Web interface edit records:
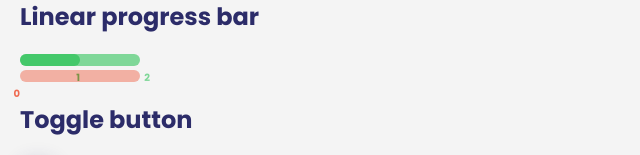
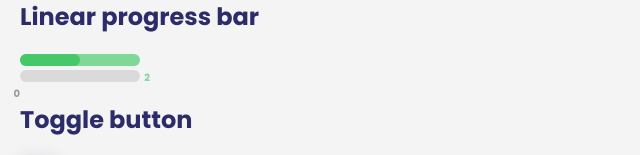
Before and after one commit to Ma-Petite-Planete/ma-petite-librairie, a React (Vite) app: page / in a window 1280 px wide. Shown: the part 5142-5297 px from the top of the page, without its empty margins (0-640 px from the left). Built offline with nearby package versions, Linux system fonts and the light colour scheme; a web font is replaced by a local one.

Commit message:
test update linearprogressbar

```diff
--- a/src/components/MppLinearProgressBar/MppLinearProgressBar.tsx
+++ b/src/components/MppLinearProgressBar/MppLinearProgressBar.tsx
@@ -48,12 +48,12 @@ export const MppLinearProgressBar: React.FC<LinearProgressBarProps> = ({
 }) => {
   const progressBarPercentage = Math.round((value / maxValue) * 100);
   const colorToDisplay = (): ProgressBarStyle => {
-    if (conditionForRed) {
-      return ProgressBarStyle.red;
+    if (value === 0) {
+      return ProgressBarStyle.default;
     } else if (conditionForGreen) {
       return ProgressBarStyle.green;
-    } else if (value === 0) {
-      return ProgressBarStyle.default;
+    } else if (conditionForRed) {
+      return ProgressBarStyle.red;
     } else {
       return ProgressBarStyle.orange;
     }
@@ -76,7 +76,7 @@ export const MppLinearProgressBar: React.FC<LinearProgressBarProps> = ({
           </div>
         </div>
         <p
-          className={`background_value--max_value ${progressBarPercentage >= 100 || value === 0 ? 'hide' : 'end_line_number'}`}
+          className={`background_value--max_value ${progressBarPercentage >= 100 ? 'hide' : 'end_line_number'}`}
         >
           {maxValue}
         </p>
--- a/src/components/MppLinearProgressBar/mpp_linear_progress_bar.css
+++ b/src/components/MppLinearProgressBar/mpp_linear_progress_bar.css
@@ -32,7 +32,7 @@
 }
 
 /*----------------- DEFAULT ------------------*/
-.default .linear_progress_bar--main_value {
+.default .background_value--max_value {
   display: none;
 }
 
@@ -41,8 +41,8 @@
   width: 100%;
 }
 
-.default .background_value--max_value {
-  right: 50%;
+.default .linear_progress_bar--main_value {
+  width: 50%;
 }
 
 /*--------------- RED ---------------*/
```
Also changed, not shown: 2 other files (tests, documents, lock files or other folders).
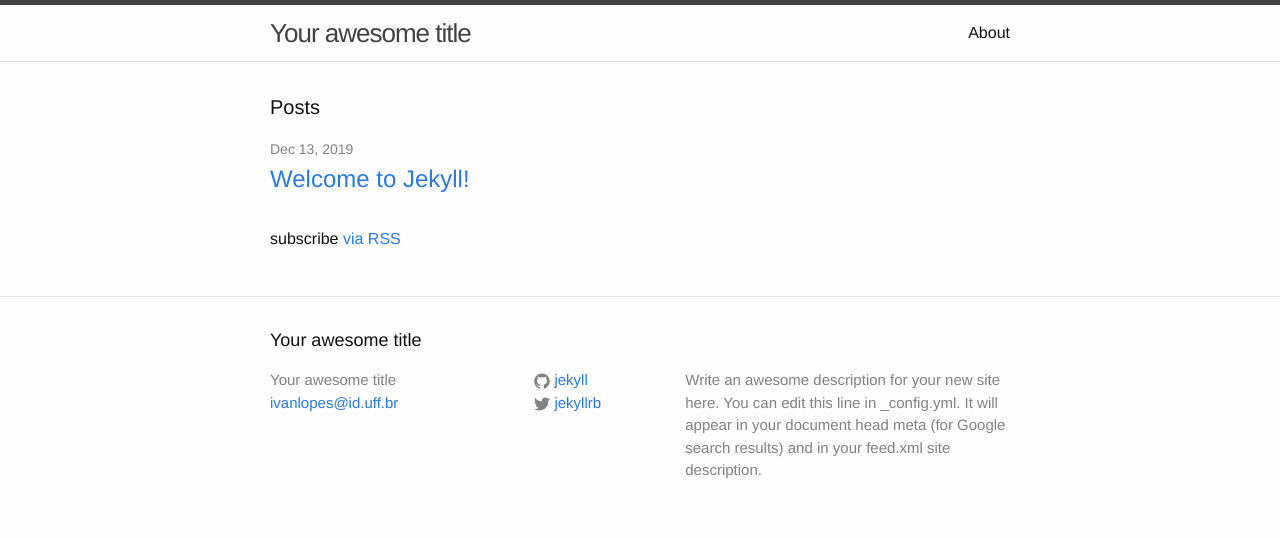
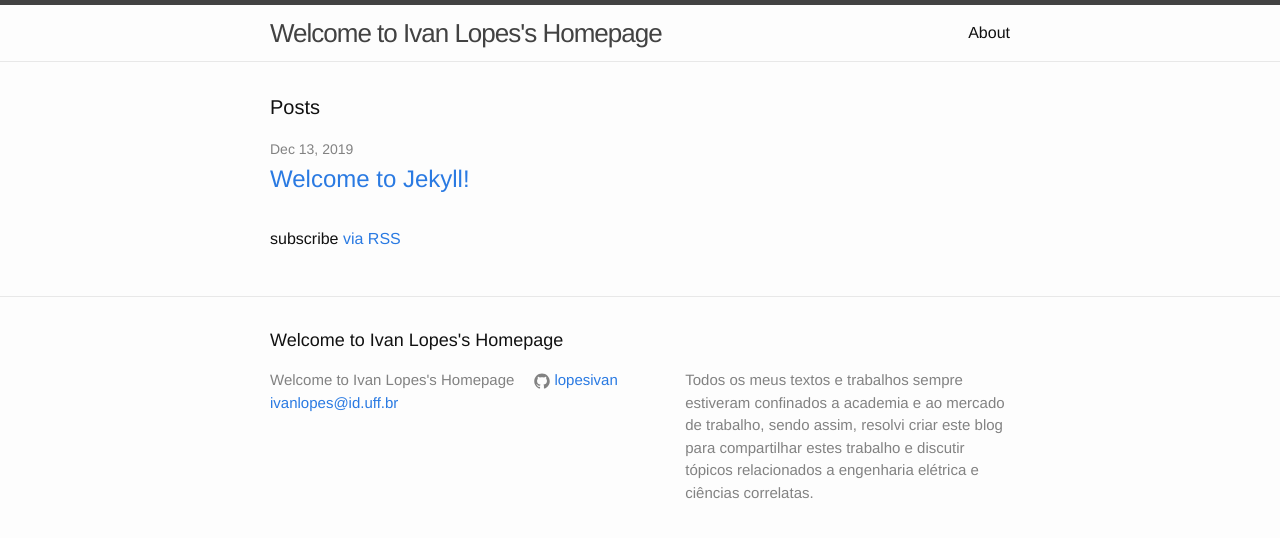
Before and after one commit to lopesivan/lopesivan.github.io, a Jekyll site: the page built from index.html, in a window 1280 px wide. Shown: the top 538 px of the page. Built offline with Jekyll 4.4.1, drawn with Linux system fonts in a browser that asks for light colours.

Commit message:
Atualiza o arquivo _config.yml

```diff
--- a/_config.yml
+++ b/_config.yml
@@ -6,17 +6,17 @@
 # 'jekyll serve'. If you change this file, please restart the server process.
 
 # Site settings
-title: Your awesome title
+title: Welcome to Ivan Lopes's Homepage
 email: ivanlopes@id.uff.br
 description: > # this means to ignore newlines until "baseurl:"
-  Write an awesome description for your new site here. You can edit this
-  line in _config.yml. It will appear in your document head meta (for
-  Google search results) and in your feed.xml site description.
+  Todos os meus textos e trabalhos sempre estiveram confinados a academia e ao
+  mercado de trabalho, sendo assim, resolvi criar este blog para compartilhar
+  estes trabalho e  discutir tópicos relacionados a engenharia elétrica e
+  ciências correlatas.
 baseurl: "" # the subpath of your site, e.g. /blog
-url: "http://yourdomain.com" # the base hostname & protocol for your site
-twitter_username: jekyllrb
-github_username:  jekyll
+url: "http://ivanlopes.eng.br" # the base hostname & protocol for your site
+#twitter_username: jekyllrb
+github_username:  lopesivan
 
-theme: jekyll-theme-cayman
 # Build settings
 markdown: kramdown
```
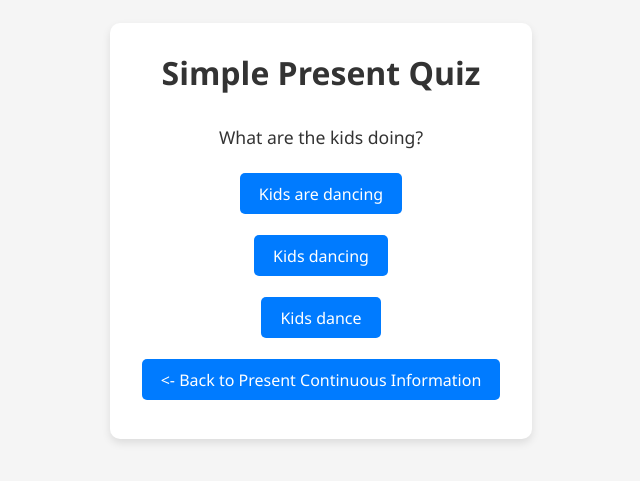
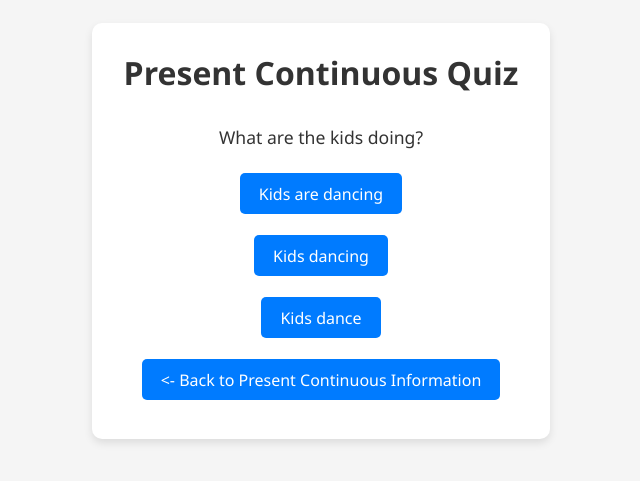
Before and after one commit to leodamac/english-class, a React (Vite) app: page /presentcontinuousquiz in a window 1280 px wide. Shown: the part 169-650 px from the top of the page, without its empty margins (319-959 px from the left). Built offline with nearby package versions, Linux system fonts and the light colour scheme.

Commit message:
Update PresentContinuousQuiz.tsx

```diff
--- a/src/pages/PresentContinuousQuiz/PresentContinuousQuiz.tsx
+++ b/src/pages/PresentContinuousQuiz/PresentContinuousQuiz.tsx
@@ -6,7 +6,7 @@ function PresentContinuousQuiz() {
   const navigate = useNavigate();
   return (
     <main>
-      <h1>Simple Present Quiz</h1>
+      <h1>Present Continuous Quiz</h1>
       <Quiz />
       <p></p>
       <button onClick={() => navigate("/presentcontinuousinfo")}>
```
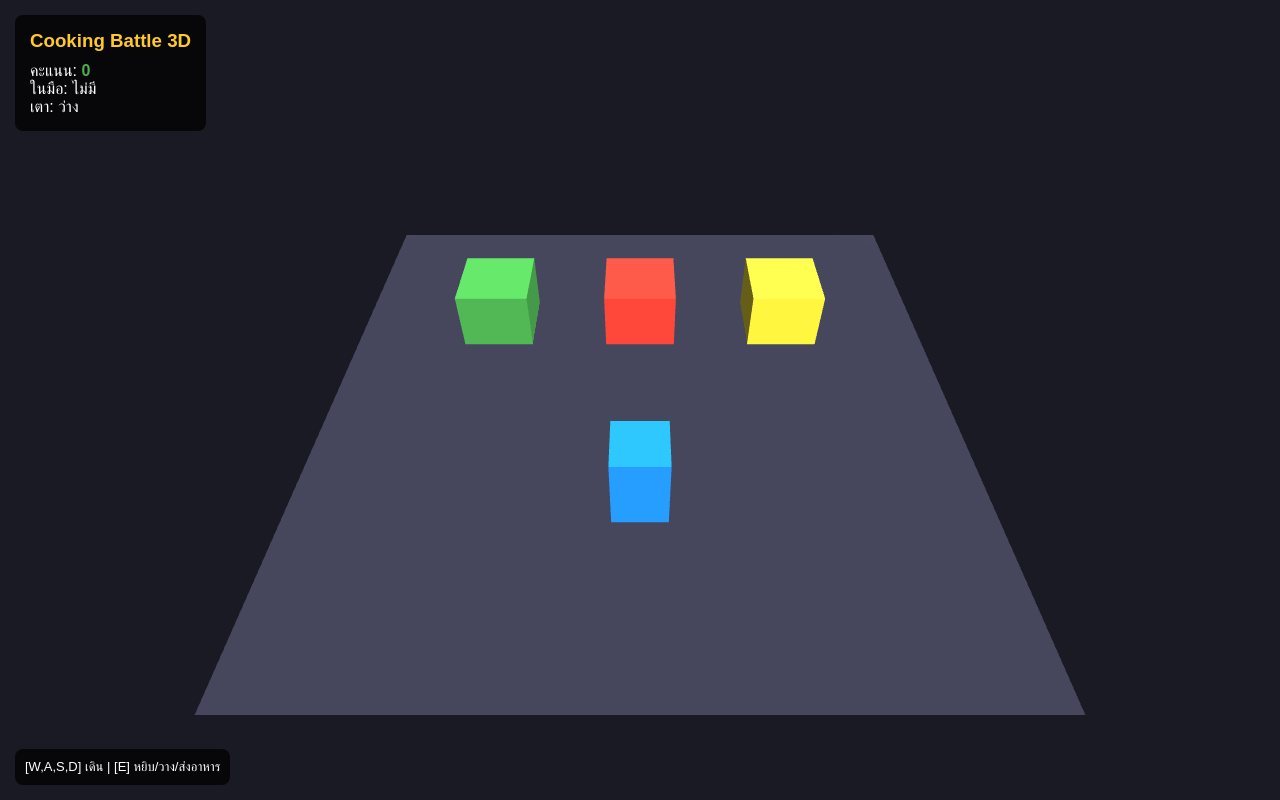
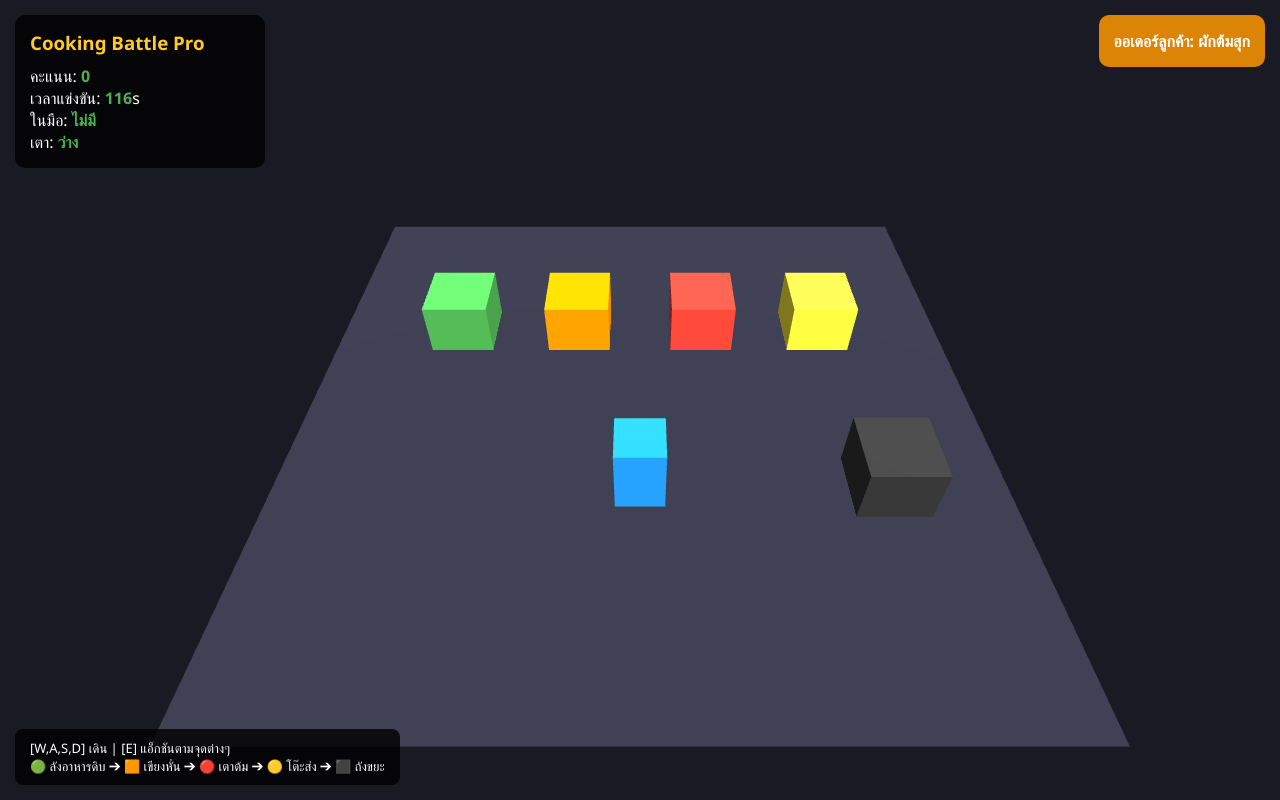
Before and after one commit to sittisak2009/Cooking-fight-, a plain HTML site: page index.html in a window 1280 px wide. Drawn offline with nearby package versions, Linux system fonts and the light colour scheme; animation ran at ten frames a second.

Commit message:
Update index.html

```diff
--- a/index.html
+++ b/index.html
@@ -3,28 +3,47 @@
 <head>
     <meta charset="UTF-8">
     <meta name="viewport" content="width=device-width, initial-scale=1.0">
-    <title>3D Cooking Battle</title>
+    <title>3D Cooking Battle - Pro</title>
     <style>
-        body { margin: 0; overflow: hidden; background: #111; font-family: sans-serif; }
-        #ui { position: absolute; top: 15px; left: 15px; color: #fff; background: rgba(0,0,0,0.7); padding: 15px; border-radius: 8px; }
-        #instructions { position: absolute; bottom: 15px; left: 15px; color: #fff; background: rgba(0,0,0,0.7); padding: 10px; border-radius: 8px; font-size: 13px; }
+        body { margin: 0; overflow: hidden; background: #111; font-family: 'Segoe UI', sans-serif; }
+        #ui { position: absolute; top: 15px; left: 15px; color: #fff; background: rgba(0,0,0,0.8); padding: 15px; border-radius: 10px; min-width: 220px; }
+        #order-box { position: absolute; top: 15px; right: 15px; color: #fff; background: rgba(255,152,0,0.85); padding: 15px; border-radius: 10px; font-weight: bold; }
+        #instructions { position: absolute; bottom: 15px; left: 15px; color: #fff; background: rgba(0,0,0,0.8); padding: 10px 15px; border-radius: 8px; font-size: 13px; }
+        #game-over { display: none; position: absolute; top: 50%; left: 50%; transform: translate(-50%, -50%); background: rgba(0,0,0,0.95); color: #fff; padding: 40px; border-radius: 15px; text-align: center; font-size: 24px; border: 2px solid #ffca28; }
+        .val { color: #4caf50; font-weight: bold; }
     </style>
     <script src="https://cdnjs.cloudflare.com/ajax/libs/three.js/r128/three.min.js"></script>
 </head>
 <body>
+
 <div id="ui">
-    <h3 style="margin:0 0 10px 0; color:#ffca28;">Cooking Battle 3D</h3>
-    <div>คะแนน: <span id="score" style="color:#4caf50; font-weight:bold;">0</span></div>
-    <div>ในมือ: <span id="holding">ไม่มี</span></div>
-    <div>เตา: <span id="stove">ว่าง</span></div>
+    <h3 style="margin:0 0 10px 0; color:#ffca28;">Cooking Battle Pro</h3>
+    <div>คะแนน: <span id="score" class="val">0</span></div>
+    <div>เวลาแข่งขัน: <span id="match-time" class="val">120</span>s</div>
+    <div>ในมือ: <span id="holding" class="val">ไม่มี</span></div>
+    <div>เตา: <span id="stove" class="val">ว่าง</span></div>
 </div>
-<div id="instructions">[W,A,S,D] เดิน | [E] หยิบ/วาง/ส่งอาหาร</div>
+
+<div id="order-box">
+    ออเดอร์ลูกค้า: <span id="current-order">กำลังโหลด...</span>
+</div>
+
+<div id="instructions">
+    [W,A,S,D] เดิน | [E] แอ็กชันตามจุดต่างๆ<br>
+    🟢 ลังอาหารดิบ ➔ 🟧 เขียงหั่น ➔ 🔴 เตาต้ม ➔ 🟡 โต๊ะส่ง ➔ ⬛ ถังขยะ
+</div>
+
+<div id="game-over">
+    <h2>หมดเวลาการแข่งขัน!</h2>
+    <p>คะแนนรวมที่ทำได้: <span id="final-score" style="color:#ffca28;">0</span> คะแนน</p>
+    <button onclick="location.reload()" style="padding:10px 20px; font-size:16px; cursor:pointer;">เล่นใหม่อีกครั้ง</button>
+</div>
 
 <script>
     const scene = new THREE.Scene();
     scene.background = new THREE.Color(0x1a1a24);
     const camera = new THREE.PerspectiveCamera(60, window.innerWidth/window.innerHeight, 0.1, 1000);
-    camera.position.set(0, 8, 8);
+    camera.position.set(0, 9, 9);
     camera.lookAt(0, 0, 0);
 
     const renderer = new THREE.WebGLRenderer({ antialias: true });
@@ -32,12 +51,12 @@
     document.body.appendChild(renderer.domElement);
 
     const light = new THREE.DirectionalLight(0xffffff, 1.2);
-    light.position.set(5, 10, 7);
+    light.position.set(5, 12, 7);
     scene.add(light);
-    scene.add(new THREE.AmbientLight(0xffffff, 0.4));
+    scene.add(new THREE.AmbientLight(0xffffff, 0.5));
 
-    // Objects
-    const floor = new THREE.Mesh(new THREE.PlaneGeometry(10, 10), new THREE.MeshStandardMaterial({ color: 0x333344 }));
+    // --- MAP OBJECTS ---
+    const floor = new THREE.Mesh(new THREE.PlaneGeometry(12, 12), new THREE.MeshStandardMaterial({ color: 0x2a2a38 }));
     floor.rotation.x = -Math.PI / 2;
     scene.add(floor);
 
@@ -45,56 +64,122 @@
     player.position.set(0, 0.6, 2);
     scene.add(player);
 
-    const crate = new THREE.Mesh(new THREE.BoxGeometry(1.2, 1, 1.2), new THREE.MeshStandardMaterial({ color: 0x4caf50 }));
-    crate.position.set(-2.5, 0.5, -2);
-    scene.add(crate);
+    // Station Helper
+    function createStation(x, z, color, label) {
+        const mesh = new THREE.Mesh(new THREE.BoxGeometry(1.2, 1, 1.2), new THREE.MeshStandardMaterial({ color: color }));
+        mesh.position.set(x, 0.5, z);
+        scene.add(mesh);
+        return mesh;
+    }
 
-    const stove = new THREE.Mesh(new THREE.BoxGeometry(1.2, 1, 1.2), new THREE.MeshStandardMaterial({ color: 0xf44336 }));
-    stove.position.set(0, 0.5, -2);
-    scene.add(stove);
+    const crateStation = createStation(-3.5, -2, 0x4caf50);  // ลังดิบ (เขียว)
+    const chopStation  = createStation(-1.2, -2, 0xff9800);  // เขียง (ส้ม)
+    const stoveStation = createStation(1.2, -2, 0xf44336);   // เตา (แดง)
+    const counterStation= createStation(3.5, -2, 0xffeb3b);  // ส่งอาหาร (เหลือง)
+    const trashStation = createStation(4, 2, 0x333333);      // ถังขยะ (เทา)
 
-    const counter = new THREE.Mesh(new THREE.BoxGeometry(1.2, 1, 1.2), new THREE.MeshStandardMaterial({ color: 0xffeb3b }));
-    counter.position.set(2.5, 0.5, -2);
-    scene.add(counter);
+    // --- GAME STATE ---
+    let score = 0;
+    let matchTime = 120;
+    let holding = null; // null, "Raw Food", "Chopped Food", "Cooked Food", "Burnt Food"
+    let chopProgress = 0;
+    let stoveState = "ว่าง"; // "ว่าง", "กำลังต้ม...", "สุกแล้ว!", "ไหม้แล้ว!"
+    let stoveTimer = 0;
+    let currentOrder = "ผักต้มสุก";
+    let isGameOver = false;
 
-    // Logic
-    let score = 0, holding = null, stoveState = "ว่าง", timer = 0;
     const keys = {};
     window.addEventListener('keydown', e => {
+        if(isGameOver) return;
         keys[e.key.toLowerCase()] = true;
+
         if(e.key.toLowerCase() === 'e') {
-            if(player.position.distanceTo(crate.position) < 1.8 && !holding) holding = "Raw Food";
-            else if(player.position.distanceTo(stove.position) < 1.8) {
-                if(holding === "Raw Food" && stoveState === "ว่าง") { holding = null; stoveState = "กำลังต้ม..."; timer = 0; }
-                else if(!holding && stoveState === "สุกแล้ว!") { holding = "Cooked Food"; stoveState = "ว่าง"; }
+            // 1. หยิบของดิบจากลัง
+            if(player.position.distanceTo(crateStation.position) < 1.6 && !holding) {
+                holding = "Raw Food";
             }
-            else if(player.position.distanceTo(counter.position) < 1.8 && holding === "Cooked Food") { score += 100; holding = null; }
+            // 2. หั่นที่เขียง
+            else if(player.position.distanceTo(chopStation.position) < 1.6 && holding === "Raw Food") {
+                holding = "Chopped Food";
+            }
+            // 3. วางลงเตา / หยิบออกจากเตา
+            else if(player.position.distanceTo(stoveStation.position) < 1.6) {
+                if(holding === "Chopped Food" && stoveState === "ว่าง") {
+                    holding = null;
+                    stoveState = "กำลังต้ม...";
+                    stoveTimer = 0;
+                } else if(!holding && (stoveState === "สุกแล้ว!" || stoveState === "ไหม้แล้ว!")) {
+                    holding = stoveState === "สุกแล้ว!" ? "Cooked Food" : "Burnt Food";
+                    stoveState = "ว่าง";
+                }
+            }
+            // 4. ส่งอาหาร
+            else if(player.position.distanceTo(counterStation.position) < 1.6 && holding === "Cooked Food") {
+                score += 150;
+                holding = null;
+            }
+            // 5. ทิ้งขยะ
+            else if(player.position.distanceTo(trashStation.position) < 1.6 && holding) {
+                holding = null;
+            }
             updateUI();
         }
     });
+
     window.addEventListener('keyup', e => keys[e.key.toLowerCase()] = false);
 
     function updateUI() {
         document.getElementById('score').innerText = score;
         document.getElementById('holding').innerText = holding || 'ไม่มี';
         document.getElementById('stove').innerText = stoveState;
+        document.getElementById('current-order').innerText = currentOrder;
+        document.getElementById('match-time').innerText = Math.max(0, Math.ceil(matchTime));
     }
 
-    function animate() {
+    // --- GAME LOOP ---
+    let lastTime = performance.now();
+    function animate(currentTime) {
+        if(isGameOver) return;
         requestAnimationFrame(animate);
-        const spd = 0.07;
+
+        const delta = (currentTime - lastTime) / 1000;
+        lastTime = currentTime;
+
+        // นับเวลาถอยหลังการแข่งขัน
+        matchTime -= delta;
+        if(matchTime <= 0) {
+            isGameOver = true;
+            document.getElementById('final-score').innerText = score;
+            document.getElementById('game-over').style.display = 'block';
+            return;
+        }
+
+        // เดิน
+        const spd = 0.08;
         if(keys['w'] && player.position.z > -4) player.position.z -= spd;
         if(keys['s'] && player.position.z < 4) player.position.z += spd;
-        if(keys['a'] && player.position.x > -4) player.position.x -= spd;
-        if(keys['d'] && player.position.x < 4) player.position.x += spd;
+        if(keys['a'] && player.position.x > -5) player.position.x -= spd;
+        if(keys['d'] && player.position.x < 5) player.position.x += spd;
 
+        // ระบบต้ม & ไหม้
         if(stoveState === "กำลังต้ม...") {
-            timer += 0.016;
-            if(timer >= 3) { stoveState = "สุกแล้ว!"; updateUI(); }
+            stoveTimer += delta;
+            if(stoveTimer >= 4 && stoveTimer < 8) {
+                stoveState = "สุกแล้ว!";
+                updateUI();
+            }
+        } else if(stoveState === "สุกแล้ว!") {
+            stoveTimer += delta;
+            if(stoveTimer >= 9) { // ปล่อยไว้นานเกิน 9 วินาทีจะไหม้
+                stoveState = "ไหม้แล้ว!";
+                updateUI();
+            }
         }
+
+        updateUI();
         renderer.render(scene, camera);
     }
-    animate();
+    requestAnimationFrame(animate);
 </script>
 </body>
 </html>
```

How to complete this task: Scan the records above. Return every line with "overflow" in it.

Solved problem:
-        body { margin: 0; overflow: hidden; background: #111; font-family: sans-serif; }
+        body { margin: 0; overflow: hidden; background: #111; font-family: 'Segoe UI', sans-serif; }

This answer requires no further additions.